Collected data
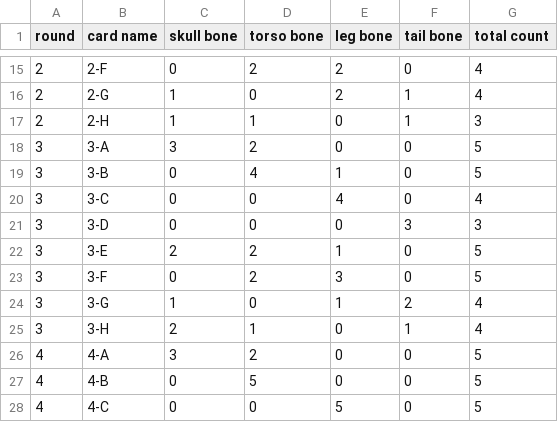
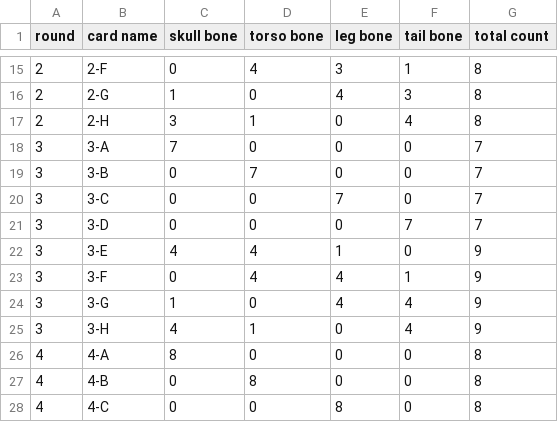
Before and after one commit to sJun100/26_FALL_OT, a CSV file: data/treasure_bone_cards.csv, drawn as a sheet; only a part is shown, gaps mark what is left out; the diff covers the shown part only.

```diff
--- a/data/treasure_bone_cards.csv
+++ b/data/treasure_bone_cards.csv
@@ -15,14 +15,14 @@ round,card name,skull bone,torso bone,leg bone,tail bone,total count
-2,2-F,0,2,2,0,4
-2,2-G,1,0,2,1,4
-2,2-H,1,1,0,1,3
-3,3-A,3,2,0,0,5
-3,3-B,0,4,1,0,5
-3,3-C,0,0,4,0,4
-3,3-D,0,0,0,3,3
-3,3-E,2,2,1,0,5
-3,3-F,0,2,3,0,5
-3,3-G,1,0,1,2,4
-3,3-H,2,1,0,1,4
-4,4-A,3,2,0,0,5
-4,4-B,0,5,0,0,5
-4,4-C,0,0,5,0,5
+2,2-F,0,4,3,1,8
+2,2-G,1,0,4,3,8
+2,2-H,3,1,0,4,8
+3,3-A,7,0,0,0,7
+3,3-B,0,7,0,0,7
+3,3-C,0,0,7,0,7
+3,3-D,0,0,0,7,7
+3,3-E,4,4,1,0,9
+3,3-F,0,4,4,1,9
+3,3-G,1,0,4,4,9
+3,3-H,4,1,0,4,9
+4,4-A,8,0,0,0,8
+4,4-B,0,8,0,0,8
+4,4-C,0,0,8,0,8
```
Also changed, not shown: 104 edited cells elsewhere in this file, data/excavator_rewards.csv, 2 other files.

[Problem]
A faithful copy is needed: reproduce all of the data above, leaving the pictures out.

[Solution]
Before and after one commit to sJun100/26_FALL_OT, a CSV file: data/treasure_bone_cards.csv, drawn as a sheet; only a part is shown, gaps mark what is left out; the diff covers the shown part only.

```diff
--- a/data/treasure_bone_cards.csv
+++ b/data/treasure_bone_cards.csv
@@ -15,14 +15,14 @@ round,card name,skull bone,torso bone,leg bone,tail bone,total count
-2,2-F,0,2,2,0,4
-2,2-G,1,0,2,1,4
-2,2-H,1,1,0,1,3
-3,3-A,3,2,0,0,5
-3,3-B,0,4,1,0,5
-3,3-C,0,0,4,0,4
-3,3-D,0,0,0,3,3
-3,3-E,2,2,1,0,5
-3,3-F,0,2,3,0,5
-3,3-G,1,0,1,2,4
-3,3-H,2,1,0,1,4
-4,4-A,3,2,0,0,5
-4,4-B,0,5,0,0,5
-4,4-C,0,0,5,0,5
+2,2-F,0,4,3,1,8
+2,2-G,1,0,4,3,8
+2,2-H,3,1,0,4,8
+3,3-A,7,0,0,0,7
+3,3-B,0,7,0,0,7
+3,3-C,0,0,7,0,7
+3,3-D,0,0,0,7,7
+3,3-E,4,4,1,0,9
+3,3-F,0,4,4,1,9
+3,3-G,1,0,4,4,9
+3,3-H,4,1,0,4,9
+4,4-A,8,0,0,0,8
+4,4-B,0,8,0,0,8
+4,4-C,0,0,8,0,8
```
Also changed, not shown: 104 edited cells elsewhere in this file, data/excavator_rewards.csv, 2 other files.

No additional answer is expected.